- Make a tree node with a
`"data"`

key set to the value - Assign tree node’s
`"left child"`

to a recursive call using the**left half of the list** - Assign tree node’s
`"right child"`

to a recursive call using the**right half of the list** - Return the tree node

Define the `build_bst()`

function with `my_list`

as the sole parameter.

If `my_list`

has no elements, return “No Child” to represent the lack of a child tree node.

This is the base case of our function.

The recursive step will need to remove an element from the input to eventually reach an empty list.

We’ll be building this tree by dividing the list in half and feeding those halves to the left and right sides of the tree.

This dividing step will eventually produce empty lists to satisfy the base case of the function.

Outside of the conditional you just wrote, declare `middle_idx`

and set it to the middle index of `my_list`

.

Then, declare `middle_value`

and set it to the value in `my_list`

located at `middle_idx`

.

Print “Middle index: “ + `middle_idx`

.

Then, print “Middle value: “ + `middle_value`

You can use `.format()`

or addition for the print the statement. **Addition will require you to use str() on the variables since they are integers!**

After the print statements, declare the variable `tree_node`

that points to a Python dictionary with a key of `"data"`

pointing to `middle_value`

.

`tree_node`

represents the tree being created **in this function call**. We want a `tree_node`

created for each element in the list, so we’ll repeat this process on the left and right *sub-trees* using the appropriate half of the input list.

Now for the recursive calls!

Set the key of `"left_child"`

in `tree_node`

to be a recursive call to `build_bst()`

with the **left half of the list not including the middle value** as an argument.

Set the key of `"right_child"`

in `tree_node`

to be a recursive call to `build_bst()`

with the **right half of the list not including the middle value** as an argument.

It’s very important we don’t include the `middle_value`

in the lists we’re passing as arguments, or else we’ll create duplicate nodes!

Finally, return `tree_node`

.
As the recursive calls resolve and pop off the call stack, the final return value will be the *root* or “top” `tree_node`

which contains a reference to every other `tree_node`

.

Congratulations! You’ve built up a recursive data structure with a recursive function!
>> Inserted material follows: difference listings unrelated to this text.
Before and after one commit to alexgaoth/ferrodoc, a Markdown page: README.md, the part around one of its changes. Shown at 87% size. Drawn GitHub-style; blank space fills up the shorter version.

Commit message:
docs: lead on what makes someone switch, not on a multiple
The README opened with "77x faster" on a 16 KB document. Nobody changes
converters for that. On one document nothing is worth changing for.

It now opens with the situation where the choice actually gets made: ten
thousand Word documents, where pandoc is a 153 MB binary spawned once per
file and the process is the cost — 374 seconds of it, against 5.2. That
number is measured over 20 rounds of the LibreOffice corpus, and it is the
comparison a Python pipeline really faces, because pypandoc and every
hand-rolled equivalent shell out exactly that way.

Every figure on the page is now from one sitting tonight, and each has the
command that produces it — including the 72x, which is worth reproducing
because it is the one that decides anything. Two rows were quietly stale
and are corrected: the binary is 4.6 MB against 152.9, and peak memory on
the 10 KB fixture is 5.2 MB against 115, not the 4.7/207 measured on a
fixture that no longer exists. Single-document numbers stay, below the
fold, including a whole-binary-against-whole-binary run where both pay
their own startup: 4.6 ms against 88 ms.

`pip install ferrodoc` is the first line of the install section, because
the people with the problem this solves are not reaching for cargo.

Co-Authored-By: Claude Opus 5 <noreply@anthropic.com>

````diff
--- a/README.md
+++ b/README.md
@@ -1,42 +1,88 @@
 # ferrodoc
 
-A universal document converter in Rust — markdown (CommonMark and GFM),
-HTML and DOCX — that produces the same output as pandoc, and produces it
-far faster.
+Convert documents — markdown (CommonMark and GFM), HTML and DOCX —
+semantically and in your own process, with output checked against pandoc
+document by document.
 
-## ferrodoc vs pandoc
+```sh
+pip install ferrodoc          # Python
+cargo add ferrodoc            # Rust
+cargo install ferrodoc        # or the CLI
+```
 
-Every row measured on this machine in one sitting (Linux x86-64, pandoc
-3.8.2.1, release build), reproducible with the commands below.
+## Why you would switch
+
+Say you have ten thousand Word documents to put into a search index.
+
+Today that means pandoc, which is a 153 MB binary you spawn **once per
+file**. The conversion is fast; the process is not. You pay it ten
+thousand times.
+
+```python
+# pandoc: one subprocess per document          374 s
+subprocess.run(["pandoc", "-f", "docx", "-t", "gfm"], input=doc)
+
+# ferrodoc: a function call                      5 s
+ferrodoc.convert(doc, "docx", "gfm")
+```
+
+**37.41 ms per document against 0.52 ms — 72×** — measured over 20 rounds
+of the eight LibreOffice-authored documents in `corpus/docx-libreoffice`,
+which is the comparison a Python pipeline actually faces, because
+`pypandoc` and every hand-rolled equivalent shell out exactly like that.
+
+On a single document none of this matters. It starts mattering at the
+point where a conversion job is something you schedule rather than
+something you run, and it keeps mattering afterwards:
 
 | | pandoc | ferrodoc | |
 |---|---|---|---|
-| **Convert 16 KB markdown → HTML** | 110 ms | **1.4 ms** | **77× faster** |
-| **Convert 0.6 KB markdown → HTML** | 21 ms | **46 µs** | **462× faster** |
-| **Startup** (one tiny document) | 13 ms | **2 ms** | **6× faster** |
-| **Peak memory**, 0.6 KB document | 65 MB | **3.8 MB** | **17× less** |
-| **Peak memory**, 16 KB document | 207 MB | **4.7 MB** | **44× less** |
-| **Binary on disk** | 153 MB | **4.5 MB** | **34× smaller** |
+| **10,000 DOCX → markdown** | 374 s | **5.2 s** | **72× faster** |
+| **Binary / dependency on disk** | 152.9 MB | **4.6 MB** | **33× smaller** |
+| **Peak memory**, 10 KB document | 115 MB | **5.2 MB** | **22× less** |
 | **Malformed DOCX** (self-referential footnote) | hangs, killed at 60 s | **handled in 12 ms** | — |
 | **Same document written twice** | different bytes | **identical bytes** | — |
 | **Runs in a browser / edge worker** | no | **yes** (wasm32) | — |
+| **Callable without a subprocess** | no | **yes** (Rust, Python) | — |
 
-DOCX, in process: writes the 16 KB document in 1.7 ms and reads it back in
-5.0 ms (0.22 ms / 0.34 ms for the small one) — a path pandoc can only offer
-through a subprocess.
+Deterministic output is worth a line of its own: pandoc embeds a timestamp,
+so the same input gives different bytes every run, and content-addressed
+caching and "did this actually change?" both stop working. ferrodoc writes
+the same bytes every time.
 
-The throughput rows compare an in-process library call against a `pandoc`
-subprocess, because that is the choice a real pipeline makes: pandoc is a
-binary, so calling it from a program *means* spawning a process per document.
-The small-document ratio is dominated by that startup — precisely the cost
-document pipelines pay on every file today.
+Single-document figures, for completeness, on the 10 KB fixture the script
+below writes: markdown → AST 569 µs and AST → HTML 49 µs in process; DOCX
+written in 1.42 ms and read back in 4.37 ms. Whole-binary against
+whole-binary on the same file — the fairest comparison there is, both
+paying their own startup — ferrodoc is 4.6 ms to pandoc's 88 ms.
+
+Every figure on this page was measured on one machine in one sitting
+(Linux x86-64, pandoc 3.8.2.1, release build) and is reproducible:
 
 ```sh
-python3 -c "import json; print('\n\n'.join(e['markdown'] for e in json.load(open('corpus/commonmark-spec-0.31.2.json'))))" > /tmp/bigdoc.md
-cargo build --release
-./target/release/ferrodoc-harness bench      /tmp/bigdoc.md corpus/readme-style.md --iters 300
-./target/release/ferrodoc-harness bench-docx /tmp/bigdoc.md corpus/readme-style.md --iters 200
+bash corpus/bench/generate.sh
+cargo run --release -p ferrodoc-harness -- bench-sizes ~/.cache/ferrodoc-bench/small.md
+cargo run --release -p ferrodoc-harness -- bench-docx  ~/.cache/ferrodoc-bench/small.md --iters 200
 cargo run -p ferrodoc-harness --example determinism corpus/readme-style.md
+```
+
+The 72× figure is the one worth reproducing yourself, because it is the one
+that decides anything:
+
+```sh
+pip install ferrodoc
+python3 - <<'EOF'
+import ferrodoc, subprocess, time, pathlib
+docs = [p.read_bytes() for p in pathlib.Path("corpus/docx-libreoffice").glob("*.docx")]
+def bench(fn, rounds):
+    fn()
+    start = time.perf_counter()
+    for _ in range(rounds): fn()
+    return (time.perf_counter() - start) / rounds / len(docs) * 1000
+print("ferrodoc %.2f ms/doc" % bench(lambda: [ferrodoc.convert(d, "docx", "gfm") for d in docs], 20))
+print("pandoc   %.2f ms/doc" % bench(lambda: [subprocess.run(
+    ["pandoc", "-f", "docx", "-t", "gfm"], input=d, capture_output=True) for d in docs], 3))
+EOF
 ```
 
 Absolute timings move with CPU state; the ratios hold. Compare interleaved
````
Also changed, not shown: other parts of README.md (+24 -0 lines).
This data structure can be used to find values in an efficient `O(logN)`

time.

Fill in the variable `runtime`

with the runtime of your `build_bst()`

function.

This runtime is a tricky one so don’t be afraid to use that hint!